PRISM’s not our only problem. The NSA shut down a bulk email metadata program called Stellarwind in late 2011, years after Bush Administration officials fought about its legality. But instead of not analyzing large amounts of domestic data, the NSA looked for alternate routes to it. Documents obtained by the New York Times earlier this month show that the NSA found other ways to continue to obtain and analyze domestic personal data even after it stopped Stellarwind.
One way was straight up abandoning a domestic spying rule: Before 2010, NSA analysts were only allowed to do large-scale graph analysis on foreign data. After 2010, NSA analysts could use domestic emails, texts, and other private online conversations in these graphs.

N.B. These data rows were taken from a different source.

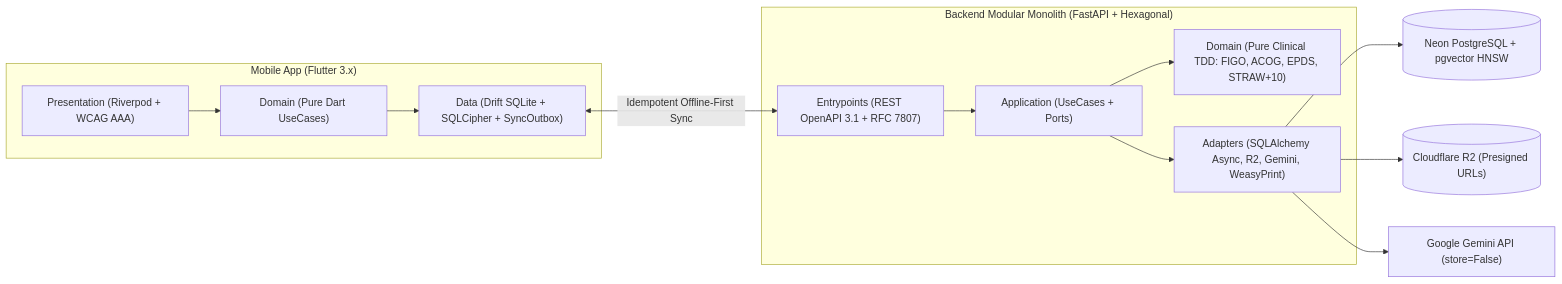
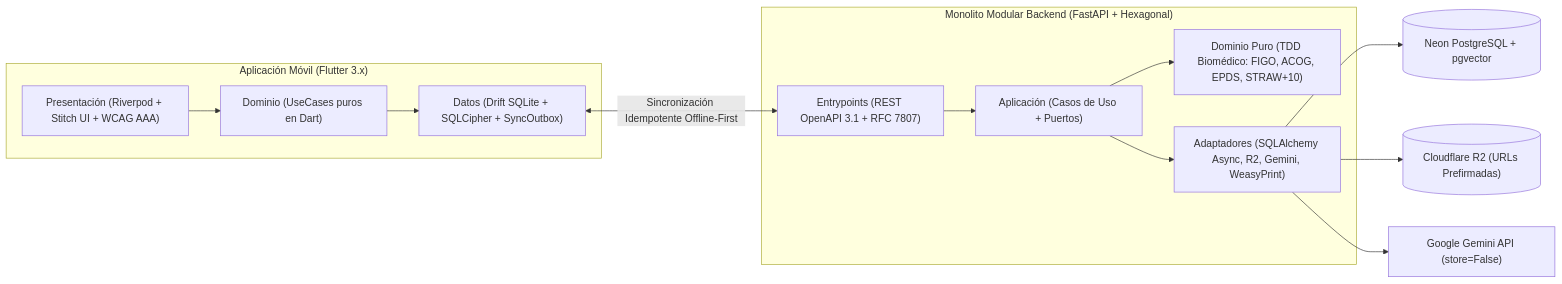
One commit to eduardoevz/Cora changed the diagram in README.md. Above: the diagram before and after it, drawn with Mermaid. The commit also changed other lines of this file, not shown here.

````diff
--- a/README.md
+++ b/README.md
@@ -28,23 +55,23 @@
 ```mermaid
 flowchart LR
-    subgraph Client["Mobile App (Flutter 3.x)"]
-        RP["Presentation (Riverpod + WCAG AAA)"]
-        DM["Domain (Pure Dart UseCases)"]
-        DR["Data (Drift SQLite + SQLCipher + SyncOutbox)"]
+    subgraph Client["Aplicación Móvil (Flutter 3.x)"]
+        RP["Presentación (Riverpod + Stitch UI + WCAG AAA)"]
+        DM["Dominio (UseCases puros en Dart)"]
+        DR["Datos (Drift SQLite + SQLCipher + SyncOutbox)"]
         RP --> DM --> DR
     end
 
-    subgraph API["Backend Modular Monolith (FastAPI + Hexagonal)"]
+    subgraph API["Monolito Modular Backend (FastAPI + Hexagonal)"]
         EP["Entrypoints (REST OpenAPI 3.1 + RFC 7807)"]
-        AP["Application (UseCases + Ports)"]
-        DO["Domain (Pure Clinical TDD: FIGO, ACOG, EPDS, STRAW+10)"]
-        AD["Adapters (SQLAlchemy Async, R2, Gemini, WeasyPrint)"]
+        AP["Aplicación (Casos de Uso + Puertos)"]
+        DO["Dominio Puro (TDD Biomédico: FIGO, ACOG, EPDS, STRAW+10)"]
+        AD["Adaptadores (SQLAlchemy Async, R2, Gemini, WeasyPrint)"]
         EP --> AP --> DO
         AP --> AD
     end
 
-    DR <-->|"Idempotent Offline-First Sync"| EP
-    AD --> PG[("Neon PostgreSQL + pgvector HNSW")]
-    AD --> R2[("Cloudflare R2 (Presigned URLs)")]
+    DR <-->|"Sincronización Idempotente Offline-First"| EP
+    AD --> PG[("Neon PostgreSQL + pgvector")]
+    AD --> R2[("Cloudflare R2 (URLs Prefirmadas)")]
     AD --> GM["Google Gemini API (store=False)"]
 ```
````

The USA Freedom Act ruined one of the NSA’s favorite justifications for its spying program by blocking it from using Section 215 of the Patriot Act, which it had used to explain its phone data collection. But it can lean on several other dubious justifications to allow sweeping surveillance.
“Most obviously, there’s Section 702,” Electronic Frontier Foundation staff attorney Andrew Crocker told me. That’s Section 702 of the Foreign Intelligence Surveillance Act, and it gives the NSA authority to collect internet communications on (you guessed it) foreigners. The NSA uses it to justify stuff like Stellarwind. It was introduced in 2008, and it’s not up for renewal until 2017.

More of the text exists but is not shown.